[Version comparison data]
○ ○ ○ ○ ○ ○ ○
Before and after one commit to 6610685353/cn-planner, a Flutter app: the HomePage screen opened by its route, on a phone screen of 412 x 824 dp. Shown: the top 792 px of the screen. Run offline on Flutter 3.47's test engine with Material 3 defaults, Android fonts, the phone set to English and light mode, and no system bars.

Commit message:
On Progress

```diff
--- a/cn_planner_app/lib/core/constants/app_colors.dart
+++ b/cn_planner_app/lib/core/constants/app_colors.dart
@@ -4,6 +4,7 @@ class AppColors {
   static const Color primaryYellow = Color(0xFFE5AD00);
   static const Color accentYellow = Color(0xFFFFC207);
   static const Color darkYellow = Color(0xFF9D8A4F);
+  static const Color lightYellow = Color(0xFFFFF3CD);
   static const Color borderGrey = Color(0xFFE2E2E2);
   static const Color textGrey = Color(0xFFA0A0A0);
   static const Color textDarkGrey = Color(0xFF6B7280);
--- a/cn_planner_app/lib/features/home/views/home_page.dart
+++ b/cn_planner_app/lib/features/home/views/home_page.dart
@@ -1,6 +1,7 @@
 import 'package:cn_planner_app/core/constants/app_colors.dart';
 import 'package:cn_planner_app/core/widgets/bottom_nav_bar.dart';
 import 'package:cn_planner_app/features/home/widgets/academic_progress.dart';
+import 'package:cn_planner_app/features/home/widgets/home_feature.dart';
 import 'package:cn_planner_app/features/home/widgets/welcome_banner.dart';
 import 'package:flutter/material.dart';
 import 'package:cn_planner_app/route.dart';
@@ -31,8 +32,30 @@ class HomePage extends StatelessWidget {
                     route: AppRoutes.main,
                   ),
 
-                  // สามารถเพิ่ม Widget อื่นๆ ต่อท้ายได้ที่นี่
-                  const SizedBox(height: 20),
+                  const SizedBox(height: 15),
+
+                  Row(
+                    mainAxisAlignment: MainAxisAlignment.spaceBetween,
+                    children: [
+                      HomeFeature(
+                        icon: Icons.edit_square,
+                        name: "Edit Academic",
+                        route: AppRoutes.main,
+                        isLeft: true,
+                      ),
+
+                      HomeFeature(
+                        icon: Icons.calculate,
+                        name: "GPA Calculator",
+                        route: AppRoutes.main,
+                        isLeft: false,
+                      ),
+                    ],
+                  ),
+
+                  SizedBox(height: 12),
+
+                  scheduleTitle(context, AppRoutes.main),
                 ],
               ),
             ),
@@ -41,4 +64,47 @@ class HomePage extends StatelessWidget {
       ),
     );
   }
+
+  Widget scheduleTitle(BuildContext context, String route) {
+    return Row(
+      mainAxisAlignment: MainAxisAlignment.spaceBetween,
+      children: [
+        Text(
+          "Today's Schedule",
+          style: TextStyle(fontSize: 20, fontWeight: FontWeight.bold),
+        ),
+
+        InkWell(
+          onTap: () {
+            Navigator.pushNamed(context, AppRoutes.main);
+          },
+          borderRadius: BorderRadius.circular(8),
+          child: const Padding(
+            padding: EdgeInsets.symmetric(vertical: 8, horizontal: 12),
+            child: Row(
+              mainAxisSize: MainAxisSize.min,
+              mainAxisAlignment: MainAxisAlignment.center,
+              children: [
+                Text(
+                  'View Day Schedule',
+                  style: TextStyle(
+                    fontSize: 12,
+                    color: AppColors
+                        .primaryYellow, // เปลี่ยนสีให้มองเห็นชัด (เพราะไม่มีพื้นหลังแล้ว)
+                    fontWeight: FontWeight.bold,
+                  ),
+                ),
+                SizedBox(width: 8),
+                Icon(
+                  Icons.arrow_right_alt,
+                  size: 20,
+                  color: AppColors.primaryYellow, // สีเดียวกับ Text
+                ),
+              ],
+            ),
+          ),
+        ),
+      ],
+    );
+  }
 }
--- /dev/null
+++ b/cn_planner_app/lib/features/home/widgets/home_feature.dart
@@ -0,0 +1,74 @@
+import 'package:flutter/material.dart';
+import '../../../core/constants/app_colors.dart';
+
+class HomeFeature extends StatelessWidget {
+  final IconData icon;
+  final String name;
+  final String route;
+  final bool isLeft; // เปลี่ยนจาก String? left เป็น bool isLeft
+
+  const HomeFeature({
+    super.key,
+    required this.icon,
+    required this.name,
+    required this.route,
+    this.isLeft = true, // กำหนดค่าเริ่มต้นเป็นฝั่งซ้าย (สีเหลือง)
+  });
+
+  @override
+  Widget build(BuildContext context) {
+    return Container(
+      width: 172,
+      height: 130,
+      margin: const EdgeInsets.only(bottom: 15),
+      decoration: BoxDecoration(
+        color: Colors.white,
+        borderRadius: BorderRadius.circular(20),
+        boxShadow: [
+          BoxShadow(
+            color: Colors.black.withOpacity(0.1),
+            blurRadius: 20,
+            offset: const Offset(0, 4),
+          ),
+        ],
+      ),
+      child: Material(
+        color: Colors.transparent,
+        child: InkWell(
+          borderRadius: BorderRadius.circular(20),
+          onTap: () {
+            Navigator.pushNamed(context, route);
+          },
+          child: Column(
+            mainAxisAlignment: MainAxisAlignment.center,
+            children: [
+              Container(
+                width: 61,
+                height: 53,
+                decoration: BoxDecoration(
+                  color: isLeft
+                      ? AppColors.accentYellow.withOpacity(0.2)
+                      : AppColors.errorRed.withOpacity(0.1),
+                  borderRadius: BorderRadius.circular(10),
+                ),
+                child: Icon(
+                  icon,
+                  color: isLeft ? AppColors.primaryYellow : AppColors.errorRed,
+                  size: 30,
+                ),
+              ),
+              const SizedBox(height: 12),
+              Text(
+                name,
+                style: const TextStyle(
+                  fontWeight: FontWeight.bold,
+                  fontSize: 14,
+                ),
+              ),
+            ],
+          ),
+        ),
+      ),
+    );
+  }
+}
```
○ ○ ○ ○ ○ ○ ○
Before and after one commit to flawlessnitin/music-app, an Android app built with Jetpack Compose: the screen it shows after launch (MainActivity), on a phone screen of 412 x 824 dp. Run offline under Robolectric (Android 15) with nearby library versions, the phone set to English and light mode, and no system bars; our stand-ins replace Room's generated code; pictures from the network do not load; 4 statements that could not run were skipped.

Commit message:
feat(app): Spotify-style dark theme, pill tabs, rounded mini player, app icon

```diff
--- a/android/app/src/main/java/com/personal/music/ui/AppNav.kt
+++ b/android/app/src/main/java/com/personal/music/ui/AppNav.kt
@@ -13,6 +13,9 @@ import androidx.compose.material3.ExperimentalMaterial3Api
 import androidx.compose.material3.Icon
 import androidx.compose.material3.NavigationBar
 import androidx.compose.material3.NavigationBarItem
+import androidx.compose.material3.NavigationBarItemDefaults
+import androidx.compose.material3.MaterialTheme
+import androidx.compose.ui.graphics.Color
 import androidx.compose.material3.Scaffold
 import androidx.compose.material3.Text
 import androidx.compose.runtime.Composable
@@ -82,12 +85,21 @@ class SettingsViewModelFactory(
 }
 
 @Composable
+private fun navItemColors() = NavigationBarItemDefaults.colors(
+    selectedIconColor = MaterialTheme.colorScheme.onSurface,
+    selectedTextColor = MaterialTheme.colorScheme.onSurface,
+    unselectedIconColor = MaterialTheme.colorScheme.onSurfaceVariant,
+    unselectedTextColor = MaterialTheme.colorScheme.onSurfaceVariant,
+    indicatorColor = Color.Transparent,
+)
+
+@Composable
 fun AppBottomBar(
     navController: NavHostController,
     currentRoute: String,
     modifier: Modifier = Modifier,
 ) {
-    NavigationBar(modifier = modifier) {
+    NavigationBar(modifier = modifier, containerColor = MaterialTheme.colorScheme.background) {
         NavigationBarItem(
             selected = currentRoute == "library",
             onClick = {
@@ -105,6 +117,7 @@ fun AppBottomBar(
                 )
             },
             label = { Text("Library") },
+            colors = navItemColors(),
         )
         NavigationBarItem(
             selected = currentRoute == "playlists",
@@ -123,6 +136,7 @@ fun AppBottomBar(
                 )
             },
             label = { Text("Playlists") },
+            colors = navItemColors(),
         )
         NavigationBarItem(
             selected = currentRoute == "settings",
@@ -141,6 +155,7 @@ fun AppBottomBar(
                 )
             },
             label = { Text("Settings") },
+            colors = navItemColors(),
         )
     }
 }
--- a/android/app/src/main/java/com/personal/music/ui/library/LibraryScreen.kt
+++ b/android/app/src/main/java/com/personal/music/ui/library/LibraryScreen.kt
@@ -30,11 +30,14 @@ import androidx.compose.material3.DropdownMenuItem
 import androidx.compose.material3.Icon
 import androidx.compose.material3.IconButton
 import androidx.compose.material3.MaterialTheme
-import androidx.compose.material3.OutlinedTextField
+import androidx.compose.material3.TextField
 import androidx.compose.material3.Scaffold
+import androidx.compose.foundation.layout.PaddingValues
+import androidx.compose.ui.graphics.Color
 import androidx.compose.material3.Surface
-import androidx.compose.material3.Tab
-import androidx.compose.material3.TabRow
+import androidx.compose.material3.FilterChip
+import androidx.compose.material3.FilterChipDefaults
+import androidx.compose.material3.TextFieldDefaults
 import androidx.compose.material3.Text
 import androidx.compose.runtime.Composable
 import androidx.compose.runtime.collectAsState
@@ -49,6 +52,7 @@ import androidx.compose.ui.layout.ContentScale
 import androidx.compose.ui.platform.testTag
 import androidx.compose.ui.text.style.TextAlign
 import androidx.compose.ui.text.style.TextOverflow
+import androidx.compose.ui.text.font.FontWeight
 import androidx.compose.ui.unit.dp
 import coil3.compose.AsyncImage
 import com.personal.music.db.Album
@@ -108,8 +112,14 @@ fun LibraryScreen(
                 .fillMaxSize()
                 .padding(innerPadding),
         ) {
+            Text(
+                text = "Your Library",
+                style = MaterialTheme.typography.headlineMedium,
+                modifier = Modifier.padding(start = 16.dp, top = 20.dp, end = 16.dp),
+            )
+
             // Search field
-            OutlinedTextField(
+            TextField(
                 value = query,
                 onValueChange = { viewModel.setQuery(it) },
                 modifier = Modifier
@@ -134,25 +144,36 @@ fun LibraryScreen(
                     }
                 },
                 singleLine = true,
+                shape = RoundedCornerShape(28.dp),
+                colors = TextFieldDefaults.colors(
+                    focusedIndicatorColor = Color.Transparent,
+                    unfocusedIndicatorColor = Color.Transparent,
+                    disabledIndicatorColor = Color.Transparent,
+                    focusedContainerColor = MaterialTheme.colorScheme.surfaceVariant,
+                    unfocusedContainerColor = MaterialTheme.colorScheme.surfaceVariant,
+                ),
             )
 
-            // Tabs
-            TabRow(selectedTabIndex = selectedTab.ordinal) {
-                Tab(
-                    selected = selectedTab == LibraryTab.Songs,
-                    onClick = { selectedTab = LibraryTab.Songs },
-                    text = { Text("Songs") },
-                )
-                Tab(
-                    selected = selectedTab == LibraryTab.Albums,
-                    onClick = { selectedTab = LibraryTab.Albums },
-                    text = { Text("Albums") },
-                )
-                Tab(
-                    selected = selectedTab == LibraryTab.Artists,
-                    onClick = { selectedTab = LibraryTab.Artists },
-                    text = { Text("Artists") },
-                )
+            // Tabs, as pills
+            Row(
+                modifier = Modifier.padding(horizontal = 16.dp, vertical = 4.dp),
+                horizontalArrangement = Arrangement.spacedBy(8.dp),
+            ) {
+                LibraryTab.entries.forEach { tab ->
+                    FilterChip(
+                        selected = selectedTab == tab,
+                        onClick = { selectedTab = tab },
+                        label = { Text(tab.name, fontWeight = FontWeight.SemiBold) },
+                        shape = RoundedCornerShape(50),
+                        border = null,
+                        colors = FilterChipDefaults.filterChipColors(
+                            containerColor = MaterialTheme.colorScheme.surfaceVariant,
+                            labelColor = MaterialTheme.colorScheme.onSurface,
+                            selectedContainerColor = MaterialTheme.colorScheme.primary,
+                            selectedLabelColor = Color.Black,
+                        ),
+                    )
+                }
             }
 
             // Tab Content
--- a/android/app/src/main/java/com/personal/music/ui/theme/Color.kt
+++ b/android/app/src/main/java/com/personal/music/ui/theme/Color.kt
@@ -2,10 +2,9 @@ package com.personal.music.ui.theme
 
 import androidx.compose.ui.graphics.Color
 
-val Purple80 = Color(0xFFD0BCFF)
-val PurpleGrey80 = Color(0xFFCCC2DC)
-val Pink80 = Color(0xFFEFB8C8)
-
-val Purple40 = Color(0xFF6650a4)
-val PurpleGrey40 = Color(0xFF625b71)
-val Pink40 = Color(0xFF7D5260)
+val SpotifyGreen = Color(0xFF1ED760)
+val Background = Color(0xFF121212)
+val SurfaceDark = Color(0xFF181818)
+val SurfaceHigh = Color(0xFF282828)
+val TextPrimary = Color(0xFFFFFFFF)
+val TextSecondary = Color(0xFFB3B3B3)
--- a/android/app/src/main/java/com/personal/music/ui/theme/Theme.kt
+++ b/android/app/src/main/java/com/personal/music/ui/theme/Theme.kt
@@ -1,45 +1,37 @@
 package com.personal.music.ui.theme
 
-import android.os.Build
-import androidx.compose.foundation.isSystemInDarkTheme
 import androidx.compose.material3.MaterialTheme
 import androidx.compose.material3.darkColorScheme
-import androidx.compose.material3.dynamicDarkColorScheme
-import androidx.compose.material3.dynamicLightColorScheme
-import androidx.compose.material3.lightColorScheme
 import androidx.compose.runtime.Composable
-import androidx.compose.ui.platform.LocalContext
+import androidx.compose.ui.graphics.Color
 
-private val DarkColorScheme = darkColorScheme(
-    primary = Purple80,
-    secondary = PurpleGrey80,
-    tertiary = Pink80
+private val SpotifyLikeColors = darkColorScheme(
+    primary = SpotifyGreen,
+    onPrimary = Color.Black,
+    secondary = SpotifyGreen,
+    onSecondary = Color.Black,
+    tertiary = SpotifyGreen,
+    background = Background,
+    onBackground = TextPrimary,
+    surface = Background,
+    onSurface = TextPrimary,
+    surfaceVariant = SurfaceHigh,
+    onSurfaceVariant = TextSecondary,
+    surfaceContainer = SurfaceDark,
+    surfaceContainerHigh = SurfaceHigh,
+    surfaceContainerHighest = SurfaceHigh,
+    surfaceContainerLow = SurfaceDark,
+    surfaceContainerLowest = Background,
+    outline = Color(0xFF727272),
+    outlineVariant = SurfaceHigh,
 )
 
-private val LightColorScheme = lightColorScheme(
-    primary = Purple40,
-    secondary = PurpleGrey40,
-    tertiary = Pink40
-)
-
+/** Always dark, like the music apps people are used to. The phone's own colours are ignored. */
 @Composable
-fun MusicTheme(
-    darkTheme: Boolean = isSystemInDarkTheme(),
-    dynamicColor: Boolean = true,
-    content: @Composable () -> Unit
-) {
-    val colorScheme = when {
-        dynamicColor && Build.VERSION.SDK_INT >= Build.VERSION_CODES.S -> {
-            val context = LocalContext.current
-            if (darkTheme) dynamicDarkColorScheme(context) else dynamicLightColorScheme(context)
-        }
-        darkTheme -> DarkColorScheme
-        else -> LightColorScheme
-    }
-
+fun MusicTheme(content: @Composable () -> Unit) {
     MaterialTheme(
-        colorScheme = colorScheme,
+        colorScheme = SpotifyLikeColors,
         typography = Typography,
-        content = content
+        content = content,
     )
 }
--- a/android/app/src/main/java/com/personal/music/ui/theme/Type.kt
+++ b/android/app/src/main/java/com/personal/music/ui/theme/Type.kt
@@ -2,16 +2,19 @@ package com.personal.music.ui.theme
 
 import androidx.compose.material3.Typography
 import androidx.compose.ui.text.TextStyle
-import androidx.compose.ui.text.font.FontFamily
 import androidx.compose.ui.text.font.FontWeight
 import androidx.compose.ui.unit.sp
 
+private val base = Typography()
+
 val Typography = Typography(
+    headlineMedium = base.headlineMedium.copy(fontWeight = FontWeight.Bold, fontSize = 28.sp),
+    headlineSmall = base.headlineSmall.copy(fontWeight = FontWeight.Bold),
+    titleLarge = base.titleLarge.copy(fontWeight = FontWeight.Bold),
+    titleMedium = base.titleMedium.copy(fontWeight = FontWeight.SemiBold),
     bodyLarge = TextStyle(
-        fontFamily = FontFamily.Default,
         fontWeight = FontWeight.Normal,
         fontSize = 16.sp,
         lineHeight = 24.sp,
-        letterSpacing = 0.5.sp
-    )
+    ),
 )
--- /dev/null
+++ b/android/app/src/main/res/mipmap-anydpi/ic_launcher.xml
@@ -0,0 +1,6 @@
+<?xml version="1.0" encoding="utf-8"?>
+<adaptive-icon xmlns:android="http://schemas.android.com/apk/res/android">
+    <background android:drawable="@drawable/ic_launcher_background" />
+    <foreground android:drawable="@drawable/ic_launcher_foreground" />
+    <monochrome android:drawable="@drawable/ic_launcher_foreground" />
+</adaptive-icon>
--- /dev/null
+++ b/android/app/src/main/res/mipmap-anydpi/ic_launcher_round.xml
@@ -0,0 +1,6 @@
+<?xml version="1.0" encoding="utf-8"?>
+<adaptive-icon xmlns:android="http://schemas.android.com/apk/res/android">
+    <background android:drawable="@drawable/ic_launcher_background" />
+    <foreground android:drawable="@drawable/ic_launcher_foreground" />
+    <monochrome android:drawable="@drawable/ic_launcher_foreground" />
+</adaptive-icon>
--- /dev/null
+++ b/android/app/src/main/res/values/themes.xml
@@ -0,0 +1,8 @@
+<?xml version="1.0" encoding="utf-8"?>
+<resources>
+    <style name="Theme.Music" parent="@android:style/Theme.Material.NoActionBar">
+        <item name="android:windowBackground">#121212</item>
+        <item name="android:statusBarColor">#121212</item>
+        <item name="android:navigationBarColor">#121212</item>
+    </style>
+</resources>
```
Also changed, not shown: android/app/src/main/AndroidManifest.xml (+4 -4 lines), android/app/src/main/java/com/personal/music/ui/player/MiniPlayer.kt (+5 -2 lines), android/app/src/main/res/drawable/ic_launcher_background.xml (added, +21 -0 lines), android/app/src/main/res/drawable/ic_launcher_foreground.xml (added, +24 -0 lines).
○ ○ ○ ○ ○ ○ ○
* Problem requirements *
Looking at the records above, how many lines include "LibraryTab"? Please give the number and nothing more.

* Response box *
7